In a recently released progress report on its “Closing the Gaps by 2015” initiative, the Coordinating Board noted that, with only five years to go, the trend lines for achievement by African-American and Hispanic students — particularly males — are not climbing at a rate high enough to meet the target. The awards given in the workforce-friendly science, technology, engineering and math fields were described as “dismal.” They will have to more than double in six years, as will certifications for math and science teachers, which have been steadily sliding.
Judith Loredo, who is overseeing the campaign in her role as assistant commissioner of P-16 initiatives at the Coordinating Board, knows how much work is left to be done, but she's confident that the marketing campaign is a step in the right direction. “I have not heard anyone say that the brand is wrong,” she says. “The question that always arises is, ‘How are you going to do this?’ And it may be tough in some communities.”
Particularly worrisome to state officials is the fact that only 4.4 percent of Texas’ Hispanic population participated in some form of higher education in 2009 — whereas the target for 2015 is 5.7 percent. The youngest cohorts of Texas students, the ones who will make up that future workforce, are in the majority-minority demographic, and many have the chance to be the first in their family to go to college.
“Many of these students and their parents are clueless” about how to apply to college, says Loredo, “but that doesn’t mean they don’t want to learn.”
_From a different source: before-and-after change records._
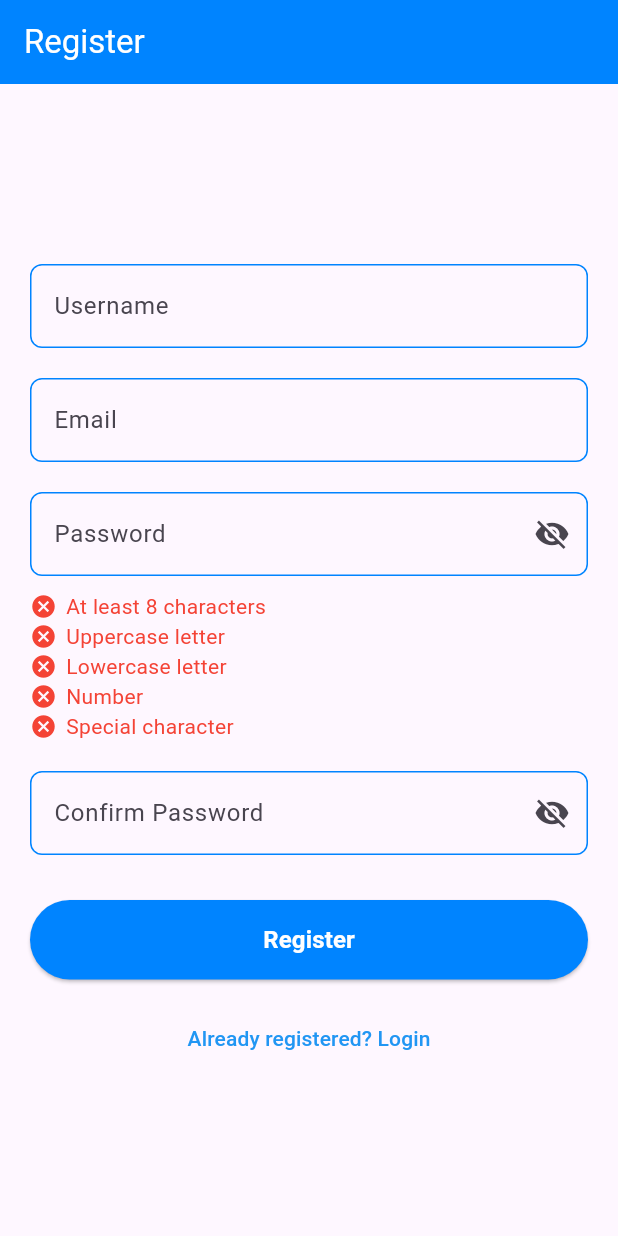
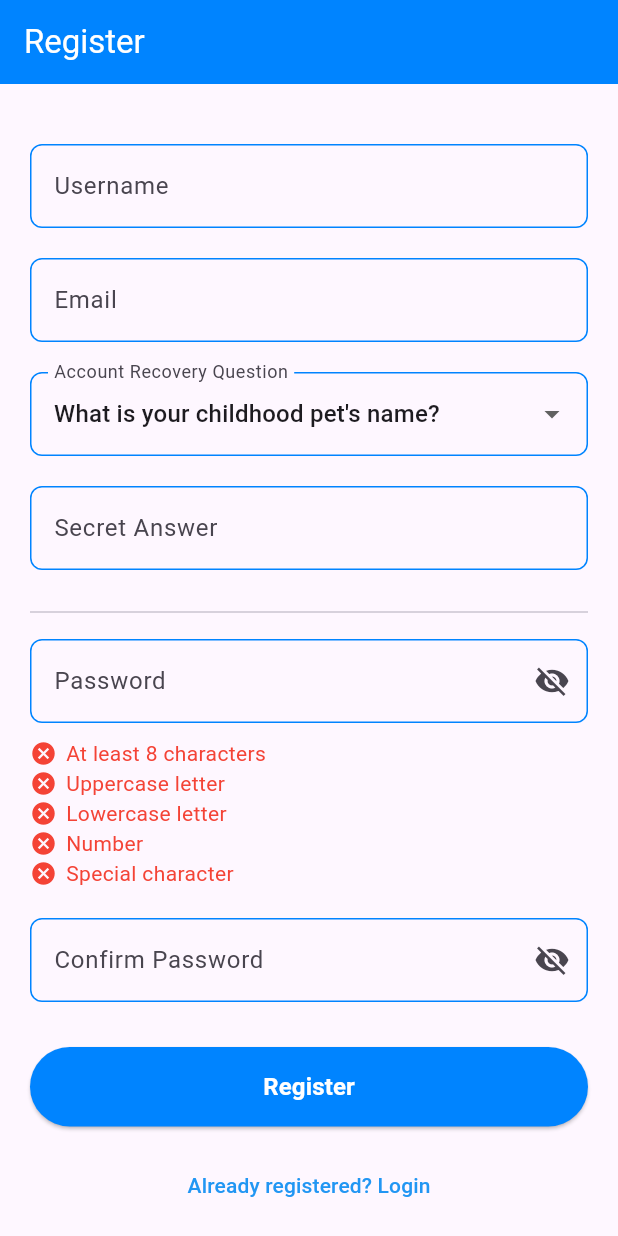
Before and after one commit to Somasekhar711/MD-NT, a Flutter app: the screen it shows after launch, after a tap on "New user? Register here", on a phone screen of 412 x 824 dp. Run offline on Flutter 3.47's test engine with Material 3 defaults, Android fonts, the phone set to English and light mode, and no system bars; our stand-ins replace image_picker, shared_preferences; network calls fail.

Commit message:
feat: Completed full auth flow with forgot password and account recovery

```diff
--- a/md_nt/lib/authentication/login_page.dart
+++ b/md_nt/lib/authentication/login_page.dart
@@ -4,7 +4,8 @@ import 'dart:convert';
 import 'register_page.dart';
 import 'package:md_nt/home/dashboard.dart';
 import 'package:shared_preferences/shared_preferences.dart';
-import 'package:md_nt/config.dart'; // Added Import
+import 'package:md_nt/config.dart';
+import 'package:md_nt/forgot_password_page.dart'; // Import is here!
 
 class LoginPage extends StatefulWidget {
   final VoidCallback toggleTheme;
@@ -46,7 +47,6 @@ class _LoginPageState extends State<LoginPage> {
       final data = jsonDecode(response.body);
 
       if (response.statusCode == 200) {
-        final data = jsonDecode(response.body);
         String userName = data['user']['name'];
 
         // SAVE DATA PERMANENTLY
@@ -83,7 +83,6 @@ class _LoginPageState extends State<LoginPage> {
     }
   }
 
-  // ... rest of your build method stays the same ...
   @override
   Widget build(BuildContext context) {
     return Scaffold(
@@ -155,6 +154,24 @@ class _LoginPageState extends State<LoginPage> {
                         style: TextStyle(color: Colors.white),
                       ),
               ),
+
+              // --- NEW: Forgot Password Button ---
+              const SizedBox(height: 10),
+              TextButton(
+                onPressed: () {
+                  Navigator.push(
+                    context,
+                    MaterialPageRoute(
+                        builder: (context) => const ForgotPasswordPage()),
+                  );
+                },
+                child: const Text(
+                  'Forgot Password?',
+                  style: TextStyle(
+                      color: Colors.blue, fontWeight: FontWeight.w600),
+                ),
+              ),
+
               TextButton(
                 onPressed: () => Navigator.push(
                   context,
--- a/md_nt/lib/authentication/register_page.dart
+++ b/md_nt/lib/authentication/register_page.dart
@@ -14,12 +14,23 @@ class _RegisterPageState extends State<RegisterPage> {
   final TextEditingController usernameController = TextEditingController();
   final TextEditingController emailController = TextEditingController();
   final TextEditingController passwordController = TextEditingController();
-  final TextEditingController confirmPasswordController =
-      TextEditingController();
+  final TextEditingController confirmPasswordController = TextEditingController();
+
+  // --- NEW: Controller for the security answer ---
+  final TextEditingController securityAnswerController = TextEditingController();
 
   bool _isPasswordVisible = false;
   bool _isConfirmPasswordVisible = false;
-  bool _isLoading = false; // To show loading spinner
+  bool _isLoading = false;
+
+  // --- NEW: Security Question State ---
+  String _selectedQuestion = 'What is your childhood pet\'s name?';
+  final List<String> _securityQuestions = [
+    'What is your childhood pet\'s name?',
+    'What city were you born in?',
+    'What is your mother\'s maiden name?',
+    'What was the name of your first school?'
+  ];
 
   final Color primaryColor = const Color.fromARGB(255, 0, 132, 255);
 
@@ -34,8 +45,9 @@ class _RegisterPageState extends State<RegisterPage> {
     String email = emailController.text.trim();
     String password = passwordController.text;
     String confirmPassword = confirmPasswordController.text;
+    String securityAnswer = securityAnswerController.text.trim(); // Grab the answer
 
-    // --- 1. Client-Side Validation (Keep this to save server resources) ---
+    // --- 1. Client-Side Validation ---
     if (username.isEmpty) {
       showSnack('Username must not be empty');
       return;
@@ -66,10 +78,15 @@ class _RegisterPageState extends State<RegisterPage> {
       return;
     }
 
+    // New validation for security answer
+    if (securityAnswer.isEmpty) {
+      showSnack('Please provide an answer to the security question');
+      return;
+    }
+
     // --- 2. Server Communication ---
     setState(() => _isLoading = true);
 
-    // Using central config
     final String url = '${AppConfig.baseUrl}/register';
 
     try {
@@ -82,16 +99,17 @@ class _RegisterPageState extends State<RegisterPage> {
           'name': username,
           'email': email,
           'password': password,
+          // Send the new fields to Node.js!
+          'securityQuestion': _selectedQuestion,
+          'securityAnswer': securityAnswer,
         }),
       );
 
       // --- 3. Handle Response ---
       if (response.statusCode == 201) {
-        // Success
         showSnack('Registered successfully!');
         if (mounted) Navigator.pop(context); // Go back to login
       } else {
-        // Error (e.g., User already exists)
         final Map<String, dynamic> responseData = jsonDecode(response.body);
         showSnack(responseData['message'] ?? 'Registration failed');
       }
@@ -101,7 +119,7 @@ class _RegisterPageState extends State<RegisterPage> {
     } finally {
       if (mounted) {
         setState(() {
-          _isLoading = false; // Stop loading spinner
+          _isLoading = false;
         });
       }
     }
@@ -151,7 +169,7 @@ class _RegisterPageState extends State<RegisterPage> {
       appBar: AppBar(
         title: const Text('Register', style: TextStyle(color: Colors.white)),
         backgroundColor: primaryColor,
-        automaticallyImplyLeading: false, // removes back arrow
+        automaticallyImplyLeading: false,
       ),
       body: SingleChildScrollView(
         child: Center(
@@ -162,14 +180,12 @@ class _RegisterPageState extends State<RegisterPage> {
               child: Column(
                 mainAxisSize: MainAxisSize.min,
                 children: [
-
-                  const SizedBox(height: 100),
+                  const SizedBox(height: 20),
 
                   TextField(
                     controller: usernameController,
                     decoration: inputDecoration('Username'),
                   ),
-
                   const SizedBox(height: 20),
 
                   TextField(
@@ -177,8 +193,37 @@ class _RegisterPageState extends State<RegisterPage> {
                     keyboardType: TextInputType.emailAddress,
                     decoration: inputDecoration('Email'),
                   ),
+                  const SizedBox(height: 20),
 
+                  // --- NEW: Security Question Dropdown ---
+                  DropdownButtonFormField<String>(
+                    decoration: inputDecoration('Account Recovery Question'),
+                    value: _selectedQuestion,
+                    isExpanded: true,
+                    items: _securityQuestions.map((String question) {
+                      return DropdownMenuItem<String>(
+                        value: question,
+                        child: Text(question, overflow: TextOverflow.ellipsis),
+                      );
+                    }).toList(),
+                    onChanged: (String? newValue) {
+                      setState(() {
+                        _selectedQuestion = newValue!;
+                      });
+                    },
+                  ),
                   const SizedBox(height: 20),
+
+                  // --- NEW: Security Answer TextField ---
+                  TextField(
+                    controller: securityAnswerController,
+                    decoration: inputDecoration('Secret Answer'),
+                  ),
+                  const SizedBox(height: 20),
+
+                  // Divider to separate security from passwords
+                  const Divider(),
+                  const SizedBox(height: 10),
 
                   TextField(
                     controller: passwordController,
@@ -200,7 +245,6 @@ class _RegisterPageState extends State<RegisterPage> {
                       ),
                     ),
                   ),
-
                   const SizedBox(height: 10),
 
                   Column(
@@ -213,7 +257,6 @@ class _RegisterPageState extends State<RegisterPage> {
                       passwordRule(hasSpecial, 'Special character'),
                     ],
                   ),
-
                   const SizedBox(height: 20),
 
                   TextField(
@@ -236,17 +279,15 @@ class _RegisterPageState extends State<RegisterPage> {
                       ),
                     ),
                   ),
-
                   const SizedBox(height: 30),
 
                   SizedBox(
                     width: double.infinity,
                     child: ElevatedButton(
-                      onPressed: _isLoading ? null : register, // Disable if loading
+                      onPressed: _isLoading ? null : register,
                       style: ElevatedButton.styleFrom(
                         backgroundColor: primaryColor,
-                        padding:
-                            const EdgeInsets.symmetric(vertical: 15),
+                        padding: const EdgeInsets.symmetric(vertical: 15),
                       ),
                       child: _isLoading
                         ? const SizedBox(
@@ -263,7 +304,6 @@ class _RegisterPageState extends State<RegisterPage> {
                           ),
                     ),
                   ),
-
                   const SizedBox(height: 15),
 
                   TextButton(
--- a/md_nt/lib/config.dart
+++ b/md_nt/lib/config.dart
@@ -1,6 +1,6 @@
 class AppConfig {
   // Update this IP whenever your hotspot/network changes
-  static const String ipAddress = '172.31.179.241';
+  static const String ipAddress = '10.205.67.241';
 
   static const String baseUrl = 'http://$ipAddress:5000/api/auth';
 }
```
Also changed, not shown: md_nt/lib/forgot_password_page.dart (added, +223 -0 lines), 9 other files. Lines whose indentation alone changed are shown as unchanged.
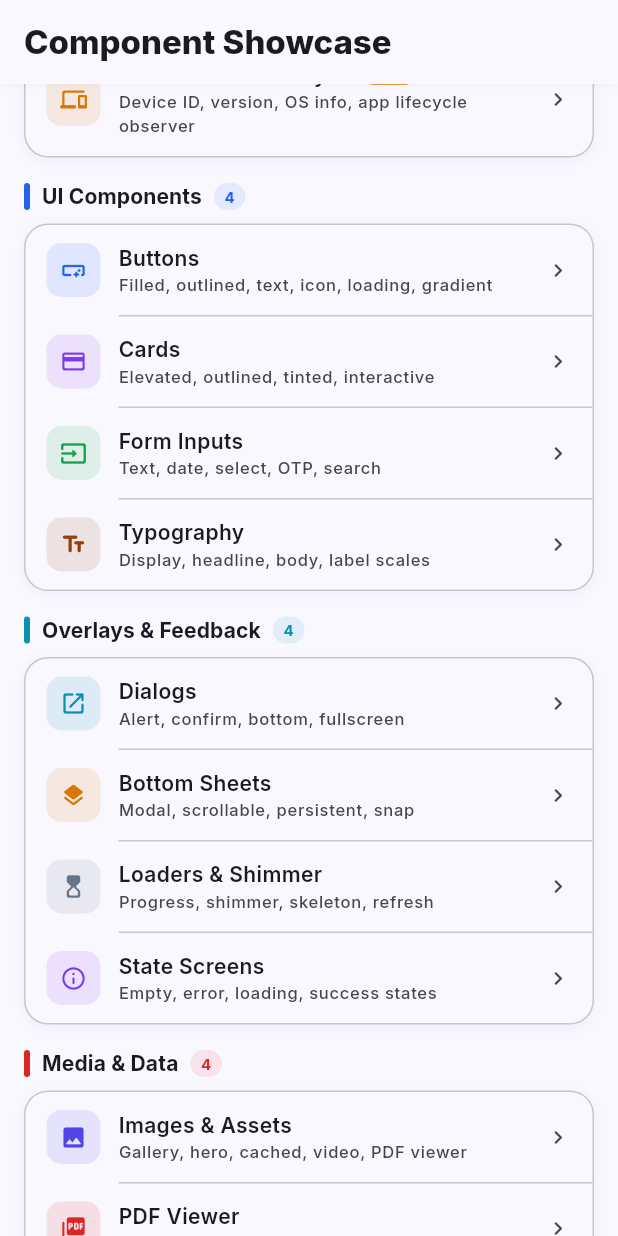
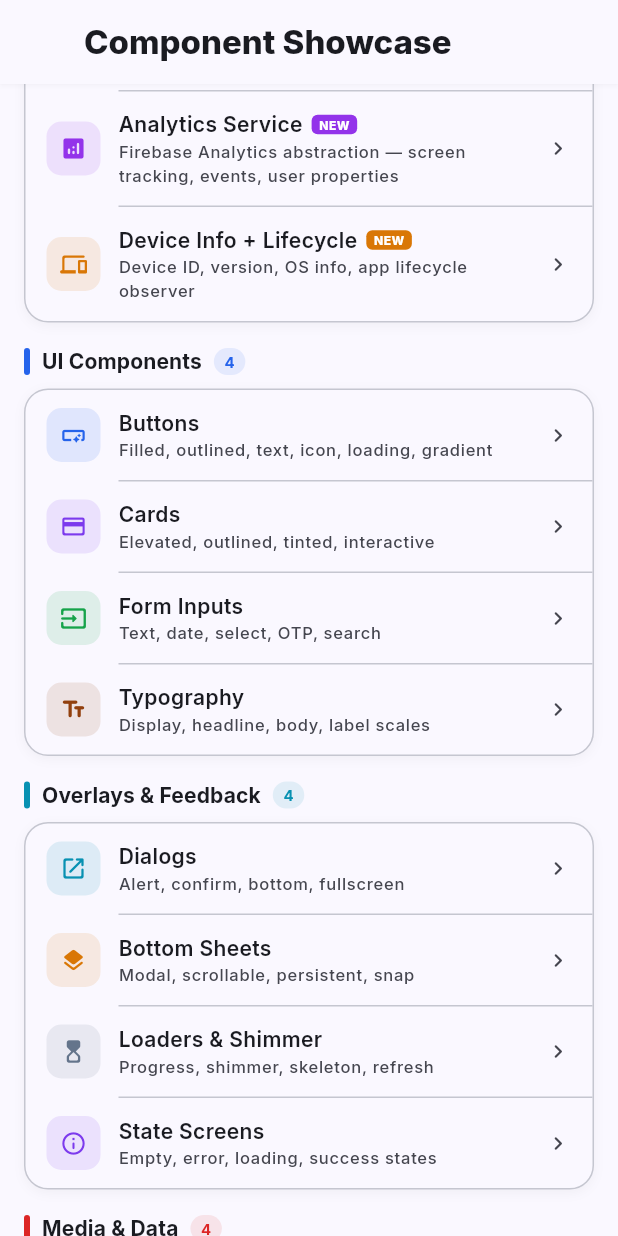
Before and after one commit to ChandanKumar-Singh/flutter_app_enterprise_kit, a Flutter app: the ShowcaseHomePage screen opened by its route, scrolled down 1152 dp, on a phone screen of 412 x 824 dp. Run offline on Flutter 3.47's test engine with Material 3 defaults, Android fonts, the phone set to English and light mode, and no system bars; drawn by our look-alikes of flutter_animate; our stand-ins replace app_links, cached_network_image, chewie, connectivity_plus, device_info_plus, dio and 21 more; missing offline and left inert: encrypt, syncfusion_flutter_pdfviewer; accounts and stored records are empty.

Commit message:
bugs fixes

```diff
--- a/lib/features/showcase/showcase_home_page.dart
+++ b/lib/features/showcase/showcase_home_page.dart
@@ -22,14 +22,29 @@ class ShowcaseHomePage extends StatelessWidget {
         slivers: [
           // ── Gradient SliverAppBar
           SliverAppBar(
-            expandedHeight: 140,
+            expandedHeight: 250,
             pinned: true,
             floating: false,
             backgroundColor: cs.surface,
             surfaceTintColor: Colors.transparent,
             scrolledUnderElevation: 1,
-            flexibleSpace: FlexibleSpaceBar(
-              titlePadding: const EdgeInsets.fromLTRB(16, 0, 16, 14),
+            flexibleSpace: LayoutBuilder(
+              builder: (ctx, constraints) {
+                final double currentHeight = constraints.biggest.height;
+                final double topPadding = MediaQuery.of(ctx).padding.top;
+                final double collapsedHeight = topPadding + kToolbarHeight;
+                const double expandedHeight = 140.0;
+                final double denominator = expandedHeight - collapsedHeight;
+                final double ratio = denominator > 0
+                    ? ((expandedHeight - currentHeight) / denominator).clamp(0.0, 1.0)
+                    : 0.0;
+
+                // Smoothly interpolate left padding from 16 to 56 to clear the navigation button
+                final double leftPadding = 16.0 + (56.0 - 16.0) * ratio;
+
+                return FlexibleSpaceBar(
+                  centerTitle: false,
+                  titlePadding: EdgeInsets.fromLTRB(leftPadding, 0, 16, 14),
                   title: Text(
                     'Component Showcase',
                     style: theme.textTheme.titleLarge?.copyWith(
@@ -99,6 +114,8 @@ class ShowcaseHomePage extends StatelessWidget {
                       ),
                     ],
                   ),
+                );
+              },
             ),
           ),
 
```
Lines whose indentation alone changed are shown as unchanged.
Generation TX — or “Gen TX,” as Jones anticipates students will call it — won’t introduce any new programs, rules or requirements to address these specific issues. Rather, the brand, splashed on everything from skateboards to lanyards, will serve as a marker for places, people and programs that already exist that can provide support to students navigating the path of higher ed. Jacob Garcia, an academic advisor at Tarrant County College, says the main stumbling block for the students he works with is the many applications and forms required to gain access to higher education. He regularly goes out in the neighborhood in a mobile GO Center — the product of a previous Coordinating Boar campaign — to help students with that process. Once the new campaign kicks off, the vehicle will have a Generation TX logo on it.
Policymakers are largely united behind this effort to raise the profile of education; the campaign’s introductory video features a veritable who's who of Texas higher ed boosters, including the governor. But to some legislators, spreading the message isn’t the same as providing support. “If today we convince a low-income student that she can be the first in her family to go to college, tomorrow we can’t cut the financial aid she needs in order to succeed,” says state Rep. Mike Villarreal, D-San Antonio. “If we are serious about putting more student on a path to a degree, we can’t ignore the financial pressures that derail so many smart, hard-working students.”
For all the questions about the lack of money or time, one of the biggest is if lightning can strike twice. Milkshake’s Livestrong campaign became a cultural staple of the last decade, in large part thanks to its trademark yellow wristbands. Expectations for Generation TX are high but not unrealistic. “If it’s not already important to people’s lives, then it’s not going to happen,” Jones says.
Loredo is betting that education meets that criteria. Asked if her department had a contingency plan for motivating Texas students in case Gen TX lanyards don’t take off in schoolyards like Livestrong wristbands, she says, “No, not right now. But I don’t see Generation TX going away.”